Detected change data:

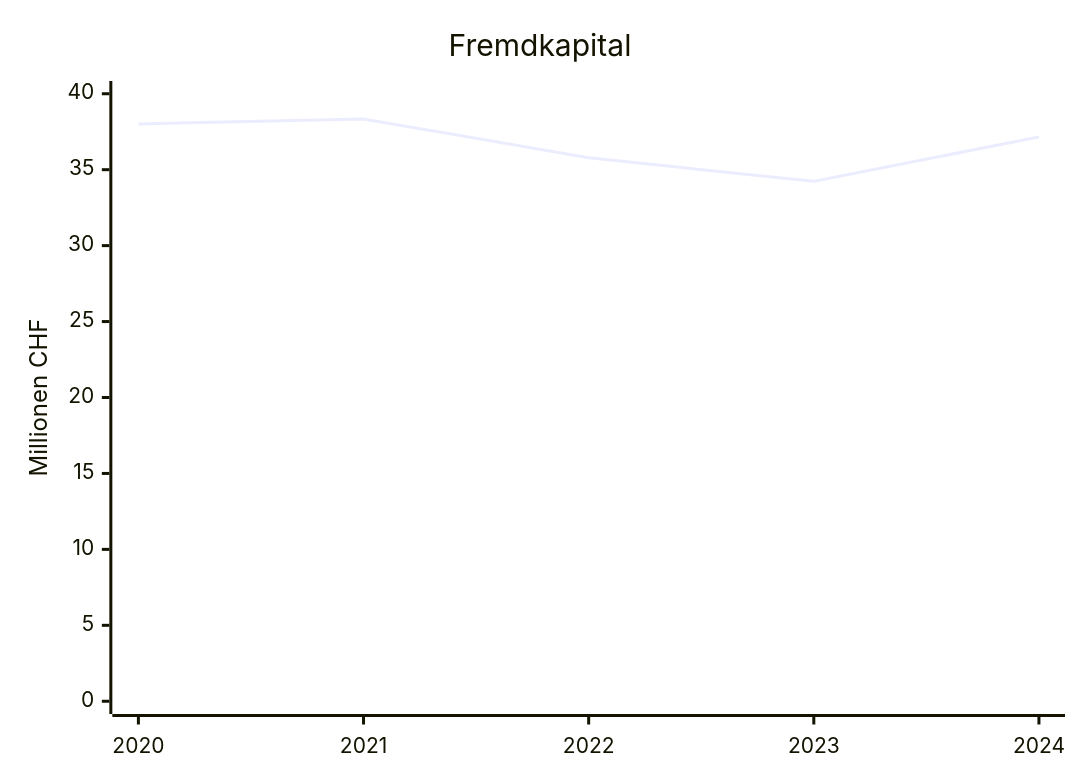
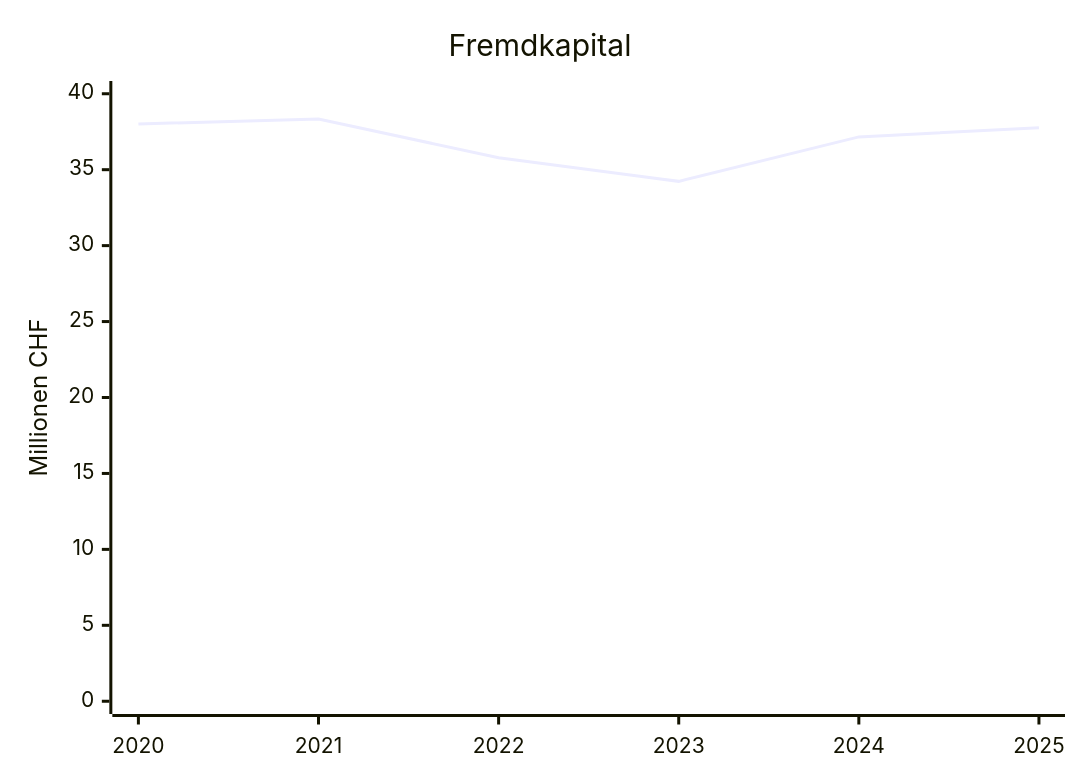
One commit to risajef/risajef.github.io changed the third of 8 diagrams in docs/politik/finanzen-beringen.de.md. Above: the diagram before and after it, drawn with Mermaid. The commit also changed other lines of this file and 1 other file, not shown here.

````diff
--- a/docs/politik/finanzen-beringen.de.md
+++ b/docs/politik/finanzen-beringen.de.md
@@ -64,7 +64,7 @@
 ```mermaid
 xychart
 title "Fremdkapital"
-x-axis [2020, 2021, 2022, 2023, 2024]
+x-axis [2020, 2021, 2022, 2023, 2024, 2025]
 y-axis "Millionen CHF" 0 --> 40
-line [38.010, 38.342, 35.781, 34.232, 37.158]
+line [38.010, 38.342, 35.781, 34.232, 37.158, 37.756]
 ```
````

### Requirement:
Look through the data above for the word "docs". Report each line where it occurs.

### The answer:
One commit to risajef/risajef.github.io changed the third of 8 diagrams in docs/politik/finanzen-beringen.de.md. Above: the diagram before and after it, drawn with Mermaid. The commit also changed other lines of this file and 1 other file, not shown here.
--- a/docs/politik/finanzen-beringen.de.md
+++ b/docs/politik/finanzen-beringen.de.md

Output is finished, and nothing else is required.